> **WHAT YOU NEED TO DO**:
Below are some records; copy them word for word and drop the pictures.

> **Stored items from a collection**:
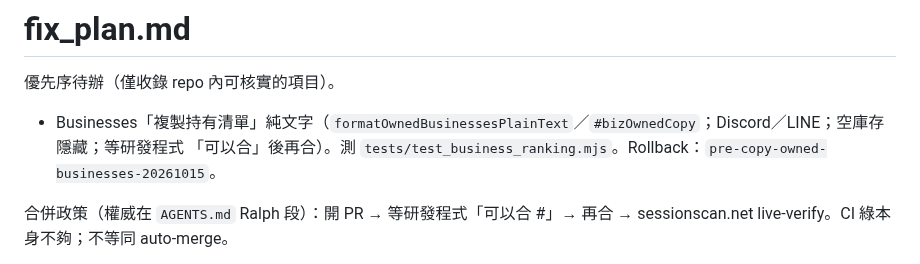
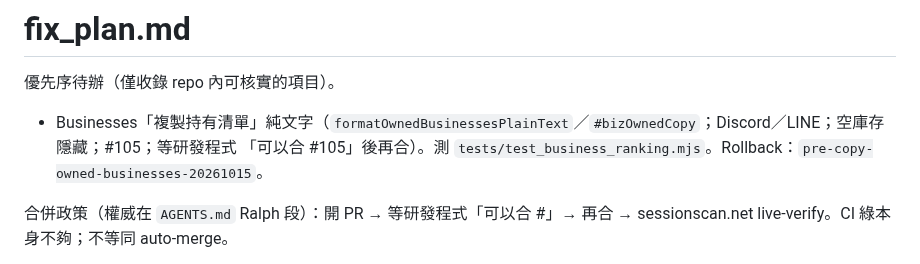
Before and after one commit to bigdaddy109/Sessionscan, a Markdown page: fix_plan.md, the part around the change. Rendered like a GitHub page.

Commit message:
Note PR #105 gate on copy owned businesses in fix_plan
Co-authored-by: jeffreywu0329 <jeffreywu0329@gmail.com>

```diff
--- a/fix_plan.md
+++ b/fix_plan.md
@@ -2,7 +2,7 @@
 
 優先序待辦（僅收錄 repo 內可核實的項目）。
 
-- Businesses「複製持有清單」純文字（`formatOwnedBusinessesPlainText`／`#bizOwnedCopy`；Discord／LINE；空庫存隱藏；等研發程式 「可以合」後再合）。測 `tests/test_business_ranking.mjs`。Rollback：`pre-copy-owned-businesses-20261015`。
+- Businesses「複製持有清單」純文字（`formatOwnedBusinessesPlainText`／`#bizOwnedCopy`；Discord／LINE；空庫存隱藏；#105；等研發程式 「可以合 #105」後再合）。測 `tests/test_business_ranking.mjs`。Rollback：`pre-copy-owned-businesses-20261015`。
 
 合併政策（權威在 `AGENTS.md` Ralph 段）：開 PR → 等研發程式「可以合 #<n>」→ 再合 → sessionscan.net live-verify。CI 綠本身不夠；不等同 auto-merge。
 
```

> **ANSWER BOX**:
Before and after one commit to bigdaddy109/Sessionscan, a Markdown page: fix_plan.md, the part around the change. Rendered like a GitHub page.

Commit message:
Note PR #105 gate on copy owned businesses in fix_plan
Co-authored-by: jeffreywu0329 <jeffreywu0329@gmail.com>

```diff
--- a/fix_plan.md
+++ b/fix_plan.md
@@ -2,7 +2,7 @@
 
 優先序待辦（僅收錄 repo 內可核實的項目）。
 
-- Businesses「複製持有清單」純文字（`formatOwnedBusinessesPlainText`／`#bizOwnedCopy`；Discord／LINE；空庫存隱藏；等研發程式 「可以合」後再合）。測 `tests/test_business_ranking.mjs`。Rollback：`pre-copy-owned-businesses-20261015`。
+- Businesses「複製持有清單」純文字（`formatOwnedBusinessesPlainText`／`#bizOwnedCopy`；Discord／LINE；空庫存隱藏；#105；等研發程式 「可以合 #105」後再合）。測 `tests/test_business_ranking.mjs`。Rollback：`pre-copy-owned-businesses-20261015`。
 
 合併政策（權威在 `AGENTS.md` Ralph 段）：開 PR → 等研發程式「可以合 #<n>」→ 再合 → sessionscan.net live-verify。CI 綠本身不夠；不等同 auto-merge。
 
```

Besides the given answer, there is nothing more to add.